Bypass part of Interstate vision

Mar. 24, 2013 @ 06:03 AM

Making U.S. 74 from Polk County to Cleveland County is a bypass project that has been discussed for over three decades.

The U.S. 74 bypass in Shelby was first introduced in 1979 as part of a study and now, with Cleveland, Polk and Rutherford counties discussing the prospect of an Interstate 74 from I-26 to the Port of Wilmington, the bypass is taking center stage.

During a joint meeting of county commissioners Thursday night from the three counties along with officials with the North Carolina Department of Transportation (NCDOT), the bypass received heightened awareness.

According to Bill McCarter, planning director for Cleveland County, the U.S. 74 bypass in Shelby will start construction on the first of several areas in 2014. The cost to create the bypass over 18.6 miles at Interstate quality — 12-foot shoulders on either side and four lanes — is estimated at $296 million and it not slated to be completed until 2030.

"We feel the project is not only important to Cleveland County but to Rutherford and Polk counties," McCarter said.

The question raised by Cleveland County commissioners was whether supporting a pair of resolutions — one creating a 74 Economic Corridor Alliance and the other petitioning NCDOT to study making U.S. 74 an Interstate — would hamper the process of the Shelby bypass.

Kevin Lacy, traffic engineer with NCDOT, said Cleveland County should not slow down the initial construction of the bypass. The first leg of bypass construction is estimated to cost $25 million and is scheduled to begin in February 2014.

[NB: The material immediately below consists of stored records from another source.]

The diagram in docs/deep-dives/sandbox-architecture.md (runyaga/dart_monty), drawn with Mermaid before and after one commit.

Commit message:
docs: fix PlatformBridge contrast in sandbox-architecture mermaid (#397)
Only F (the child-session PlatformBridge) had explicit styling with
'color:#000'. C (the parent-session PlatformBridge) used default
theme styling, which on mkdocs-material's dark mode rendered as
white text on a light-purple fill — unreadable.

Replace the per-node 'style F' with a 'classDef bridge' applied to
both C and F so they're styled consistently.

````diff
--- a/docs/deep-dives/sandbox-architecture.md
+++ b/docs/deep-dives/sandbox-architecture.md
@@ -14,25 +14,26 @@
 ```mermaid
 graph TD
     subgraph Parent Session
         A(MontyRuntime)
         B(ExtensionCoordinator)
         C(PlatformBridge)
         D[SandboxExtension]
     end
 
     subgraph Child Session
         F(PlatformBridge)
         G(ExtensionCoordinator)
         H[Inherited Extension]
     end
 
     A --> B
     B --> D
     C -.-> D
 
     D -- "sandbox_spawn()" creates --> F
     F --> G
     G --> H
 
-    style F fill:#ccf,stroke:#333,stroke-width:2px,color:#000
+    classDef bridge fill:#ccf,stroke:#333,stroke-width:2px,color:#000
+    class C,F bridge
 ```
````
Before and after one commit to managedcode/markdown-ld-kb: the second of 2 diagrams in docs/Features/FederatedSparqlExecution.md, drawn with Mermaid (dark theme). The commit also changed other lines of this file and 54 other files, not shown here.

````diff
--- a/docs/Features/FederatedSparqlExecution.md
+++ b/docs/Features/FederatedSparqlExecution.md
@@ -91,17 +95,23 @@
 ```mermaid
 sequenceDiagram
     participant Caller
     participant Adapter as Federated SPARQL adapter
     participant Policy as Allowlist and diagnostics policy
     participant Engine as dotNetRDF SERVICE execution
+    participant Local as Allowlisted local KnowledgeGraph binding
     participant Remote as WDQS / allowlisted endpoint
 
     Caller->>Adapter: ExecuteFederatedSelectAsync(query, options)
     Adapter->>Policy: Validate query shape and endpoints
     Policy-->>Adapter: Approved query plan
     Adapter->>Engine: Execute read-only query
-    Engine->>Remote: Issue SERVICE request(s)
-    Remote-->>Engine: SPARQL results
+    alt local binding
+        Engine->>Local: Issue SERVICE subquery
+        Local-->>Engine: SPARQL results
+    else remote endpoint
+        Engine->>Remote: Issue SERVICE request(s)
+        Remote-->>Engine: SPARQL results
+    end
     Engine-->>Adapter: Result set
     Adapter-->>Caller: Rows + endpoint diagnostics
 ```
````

Cleveland County commissioners voted Thursday night to table the resolutions until their meeting in April to allow time to research any potential impact those resolutions may have on bypass construction.

"We need to look at speeding up the process for the Shelby bypass," said Eddie Holbrook, Cleveland County commissioner.

The purpose of the meeting was to discuss the three counties' willingness to push for Interstate designation of U.S. 74. Rutherford County Economic Development Commission Director Matt Blackwell said a corridor from I-26 to the Port of Wilmington would open up economic development opportunities that may not be present currently because of Rutherford County's distance to an Interstate.

He said that adding an Interstate connector to Charlotte-Douglas International Airport and the Charlotte intermodal benefits all of southern North Carolina.

"This is a catalyst that can create jobs," Blackwell said.

Despite that, the question of the effects of exploring an Interstate designation for U.S. 74 on the Shelby bypass still linger.

"I would love to see an Interstate classified while the bypass is being constructed," said Julius Owens, Rutherford County Commission chairman. "We need to move this process ahead."